Before-and-after page screenshots
########################################
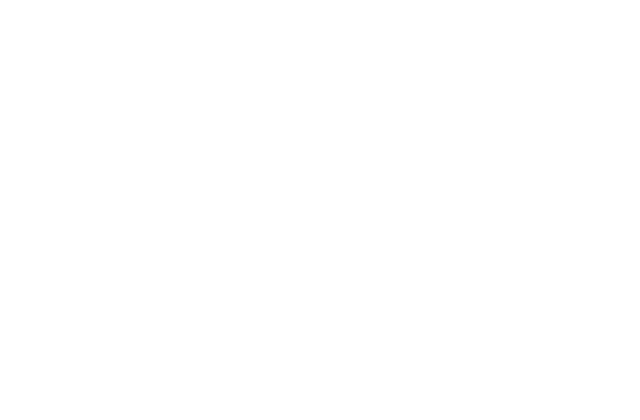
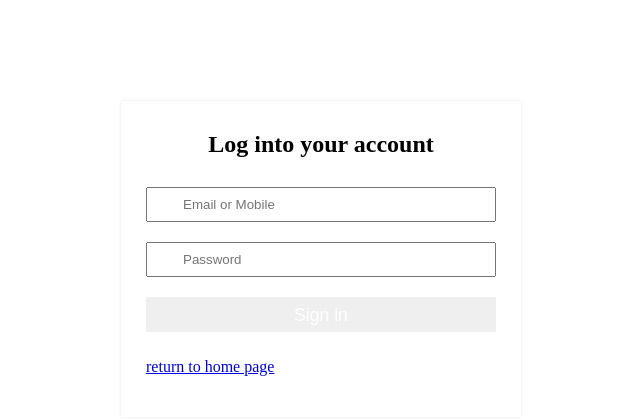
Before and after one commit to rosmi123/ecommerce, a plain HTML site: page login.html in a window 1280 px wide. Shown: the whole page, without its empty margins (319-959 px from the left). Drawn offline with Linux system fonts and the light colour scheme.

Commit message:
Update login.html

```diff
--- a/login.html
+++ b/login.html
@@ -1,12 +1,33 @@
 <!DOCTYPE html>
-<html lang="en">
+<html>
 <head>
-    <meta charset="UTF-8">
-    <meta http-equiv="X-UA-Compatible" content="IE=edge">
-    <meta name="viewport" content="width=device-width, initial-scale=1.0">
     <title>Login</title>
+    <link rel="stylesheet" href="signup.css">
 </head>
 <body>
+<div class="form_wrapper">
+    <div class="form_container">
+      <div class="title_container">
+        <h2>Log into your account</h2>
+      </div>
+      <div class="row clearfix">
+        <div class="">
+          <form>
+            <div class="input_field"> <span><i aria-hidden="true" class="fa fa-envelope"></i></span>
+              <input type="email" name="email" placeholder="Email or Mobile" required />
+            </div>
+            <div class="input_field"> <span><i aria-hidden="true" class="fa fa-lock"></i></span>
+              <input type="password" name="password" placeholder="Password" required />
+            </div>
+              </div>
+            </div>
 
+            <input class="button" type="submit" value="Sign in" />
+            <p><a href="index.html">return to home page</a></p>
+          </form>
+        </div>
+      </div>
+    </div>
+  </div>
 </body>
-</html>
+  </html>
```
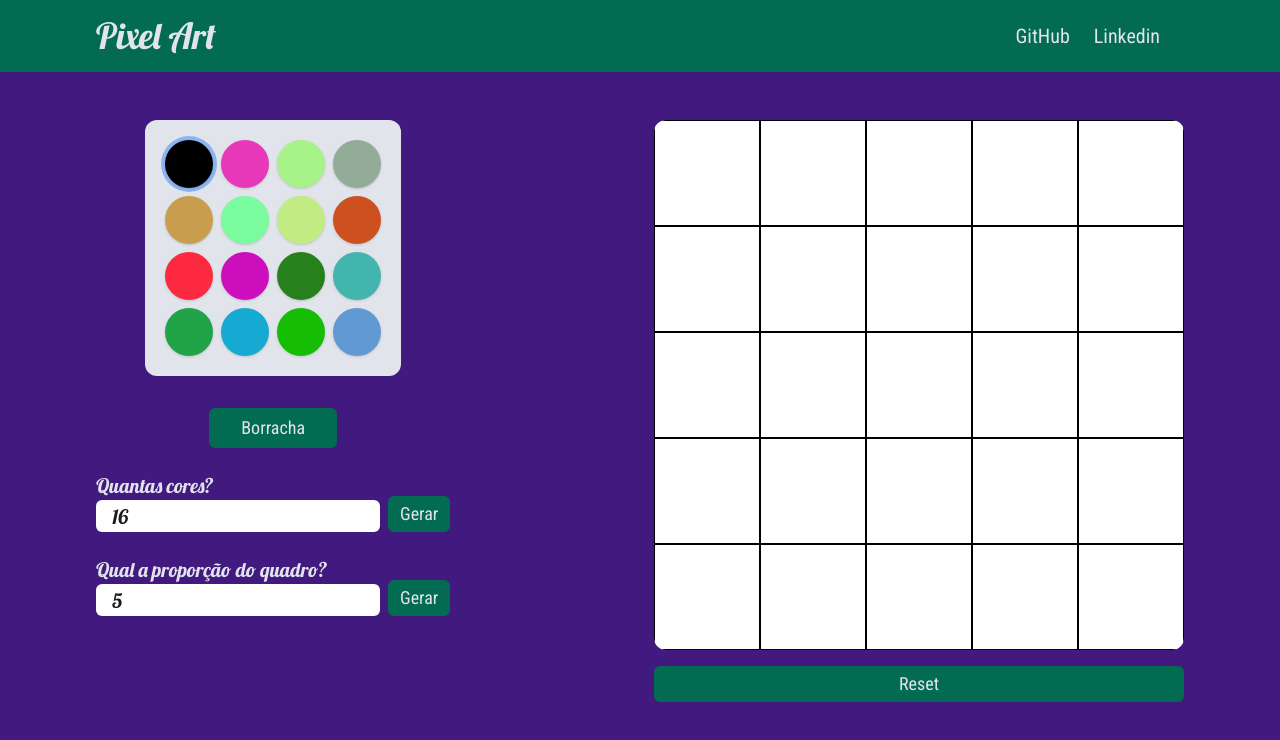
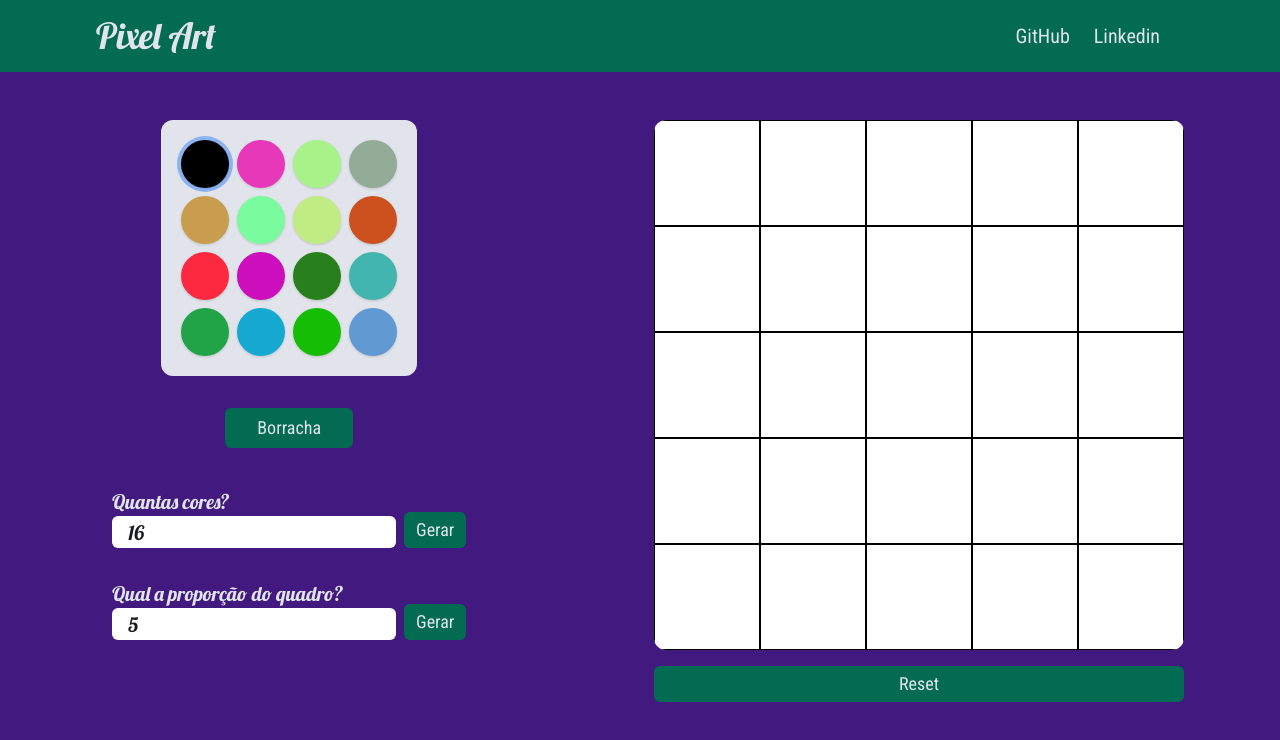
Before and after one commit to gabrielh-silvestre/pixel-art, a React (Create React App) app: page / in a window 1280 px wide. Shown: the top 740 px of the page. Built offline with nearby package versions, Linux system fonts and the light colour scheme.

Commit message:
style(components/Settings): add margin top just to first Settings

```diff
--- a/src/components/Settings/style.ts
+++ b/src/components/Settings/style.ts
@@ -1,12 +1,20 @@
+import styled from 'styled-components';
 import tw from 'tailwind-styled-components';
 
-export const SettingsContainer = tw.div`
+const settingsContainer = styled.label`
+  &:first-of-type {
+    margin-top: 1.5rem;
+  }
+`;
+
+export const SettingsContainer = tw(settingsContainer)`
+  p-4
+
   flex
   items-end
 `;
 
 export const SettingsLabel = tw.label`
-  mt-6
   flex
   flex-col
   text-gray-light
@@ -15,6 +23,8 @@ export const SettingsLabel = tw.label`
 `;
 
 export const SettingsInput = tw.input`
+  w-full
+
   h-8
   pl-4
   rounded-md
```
########################################
● **TASK ITEM**
Each line above should be set down exactly as written, with pictures excluded.

● **SOLUTION**
Before and after one commit to rosmi123/ecommerce, a plain HTML site: page login.html in a window 1280 px wide. Shown: the whole page, without its empty margins (319-959 px from the left). Drawn offline with Linux system fonts and the light colour scheme.

Commit message:
Update login.html

```diff
--- a/login.html
+++ b/login.html
@@ -1,12 +1,33 @@
 <!DOCTYPE html>
-<html lang="en">
+<html>
 <head>
-    <meta charset="UTF-8">
-    <meta http-equiv="X-UA-Compatible" content="IE=edge">
-    <meta name="viewport" content="width=device-width, initial-scale=1.0">
     <title>Login</title>
+    <link rel="stylesheet" href="signup.css">
 </head>
 <body>
+<div class="form_wrapper">
+    <div class="form_container">
+      <div class="title_container">
+        <h2>Log into your account</h2>
+      </div>
+      <div class="row clearfix">
+        <div class="">
+          <form>
+            <div class="input_field"> <span><i aria-hidden="true" class="fa fa-envelope"></i></span>
+              <input type="email" name="email" placeholder="Email or Mobile" required />
+            </div>
+            <div class="input_field"> <span><i aria-hidden="true" class="fa fa-lock"></i></span>
+              <input type="password" name="password" placeholder="Password" required />
+            </div>
+              </div>
+            </div>
 
+            <input class="button" type="submit" value="Sign in" />
+            <p><a href="index.html">return to home page</a></p>
+          </form>
+        </div>
+      </div>
+    </div>
+  </div>
 </body>
-</html>
+  </html>
```
Before and after one commit to gabrielh-silvestre/pixel-art, a React (Create React App) app: page / in a window 1280 px wide. Shown: the top 740 px of the page. Built offline with nearby package versions, Linux system fonts and the light colour scheme.

Commit message:
style(components/Settings): add margin top just to first Settings

```diff
--- a/src/components/Settings/style.ts
+++ b/src/components/Settings/style.ts
@@ -1,12 +1,20 @@
+import styled from 'styled-components';
 import tw from 'tailwind-styled-components';
 
-export const SettingsContainer = tw.div`
+const settingsContainer = styled.label`
+  &:first-of-type {
+    margin-top: 1.5rem;
+  }
+`;
+
+export const SettingsContainer = tw(settingsContainer)`
+  p-4
+
   flex
   items-end
 `;
 
 export const SettingsLabel = tw.label`
-  mt-6
   flex
   flex-col
   text-gray-light
@@ -15,6 +23,8 @@ export const SettingsLabel = tw.label`
 `;
 
 export const SettingsInput = tw.input`
+  w-full
+
   h-8
   pl-4
   rounded-md
```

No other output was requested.